Invented during the Great Depression, and seen as a small icon of American design for more than 75 years since, Zippo brand lighters package fuel, spark and flame in a portable, durable metal case. Flip it open, strike the wheel to spark a flame, and flick it shut when you’re done — fire snuffed, job complete.
Cigars might come to mind with a Zippo before a campfire does. But this year, the famous Zippo form factor — a flip-open rectangle case, hinged and flickable with a latch to hold it closed — comes to the outdoors market. The company’s Emergency Fire Starter product, $19.95, includes a flint-wheel sparker and an area to stow four fire-starting sticks inside.
Designed for the “most rugged of outdoor situations,” the fire-starting kit is something of a survival item.
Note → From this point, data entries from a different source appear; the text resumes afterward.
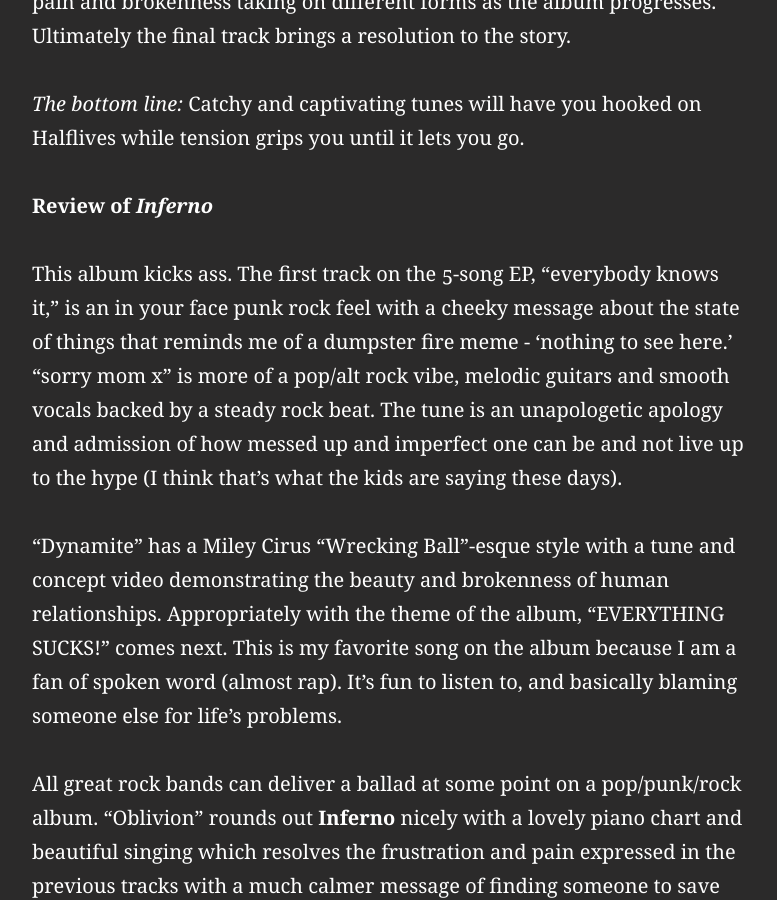
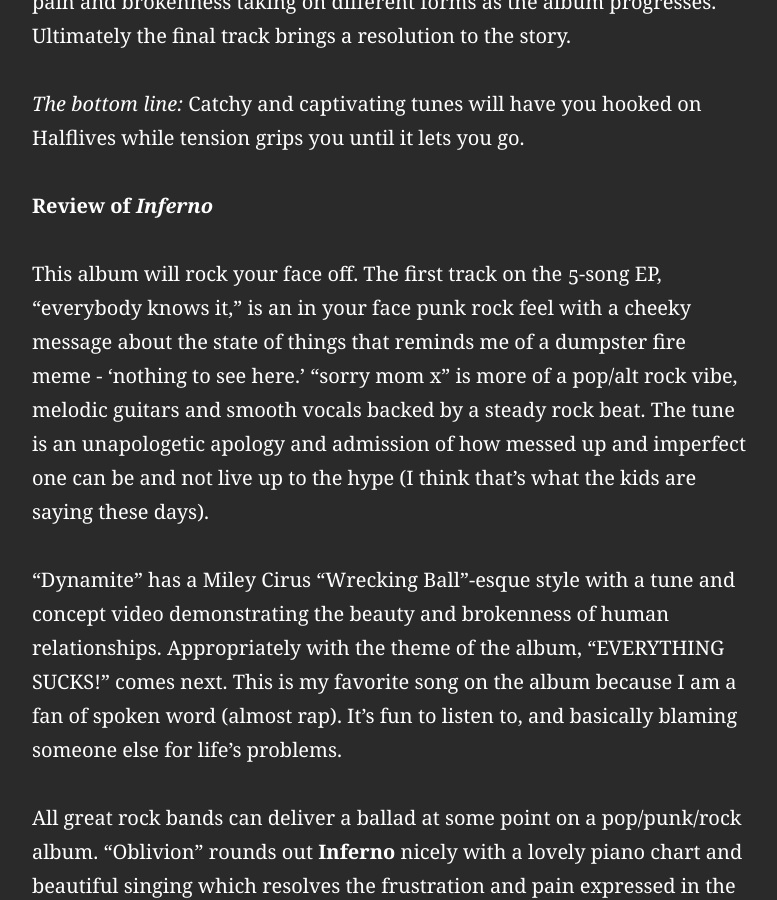
Before and after one commit to mdurlin/md-web-com, a Jekyll site: the page built from reviews.md, in a window 1280 px wide and 900 px high, scrolled down 1193 px. Shown: the whole window, without its empty margins (251-1028 px from the left). Built offline with Jekyll 4.4.1, drawn with Linux system fonts in a browser that asks for light colours.

Commit message:
Update words and add new review

```diff
--- a/reviewposts/halflivesReviewSpotlight.md
+++ b/reviewposts/halflivesReviewSpotlight.md
@@ -10,7 +10,7 @@
 
 **Review of _Inferno_**
 
-This album kicks ass. The first track on the 5-song EP, "everybody knows it," is an in your face punk rock feel with a cheeky message about the state of things that reminds me of a dumpster fire meme - 'nothing to see here.' "sorry mom x" is more of a pop/alt rock vibe, melodic guitars and smooth vocals backed by a steady rock beat. The tune is an unapologetic apology and admission of how messed up and imperfect one can be and not live up to the hype (I think that's what the kids are saying these days).
+This album will rock your face off. The first track on the 5-song EP, "everybody knows it," is an in your face punk rock feel with a cheeky message about the state of things that reminds me of a dumpster fire meme - 'nothing to see here.' "sorry mom x" is more of a pop/alt rock vibe, melodic guitars and smooth vocals backed by a steady rock beat. The tune is an unapologetic apology and admission of how messed up and imperfect one can be and not live up to the hype (I think that's what the kids are saying these days).
 
 "Dynamite" has a Miley Cirus "Wrecking Ball"-esque style with a tune and concept video demonstrating the beauty and brokenness of human relationships. Appropriately with the theme of the album, "EVERYTHING SUCKS!" comes next. This is my favorite song on the album because I am a fan of spoken word (almost rap). It's fun to listen to, and basically blaming someone else for life's problems.
 
```
Also changed, not shown: reviewposts/linkinparkfromzero.md (added, +33 -0 lines), 1 other file.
You throw it in a backpack and hope to never use it. But if your matches are wet — and you can’t find that disposable lighter hopefully stowed in your bag — the Zippo Emergency Fire Starter (www.zippo.com) is a viable option to produce a flame.
The Zippo “kit” comes with four waxed and water-resistant tinder sticks. They sit stacked in the case beside the sparker wheel. When you need a flame, pull out a stick, spread its tip to expose the cottony filament inside, and commence thumbing the ignition wheel to shoot sparks and generate a flame.
In my test, the product worked as promised. It was easy to ignite a tinder stick during a windless day. Add kindling and a few small sticks on top, and your fire will be roaring in no time at all.
The product weighs two ounces and is as small as a traditional Zippo lighter. It has an orange metal exterior case that is made water resistant with an o-ring seal. I held it under a faucet and not a drop of water got inside.
Replacement waxed tinder sticks come in an eight-unit pack for $4.95. The Emergency Fire Starter product ships with four of the fire-starting sticks included inside.
For your workaday campfire, the spark-ignited tinder sticks would be an unnecessary hassle. But as an emergency item, Zippo has added a neat alternative to the fire-starting product category. Throw the metal case in your backpack and forget it’s there. If an emergency comes, Zippo’s wax sticks and flint sparker could save your day.
—Stephen Regenold is founder and editor of www.gearjunkie.com.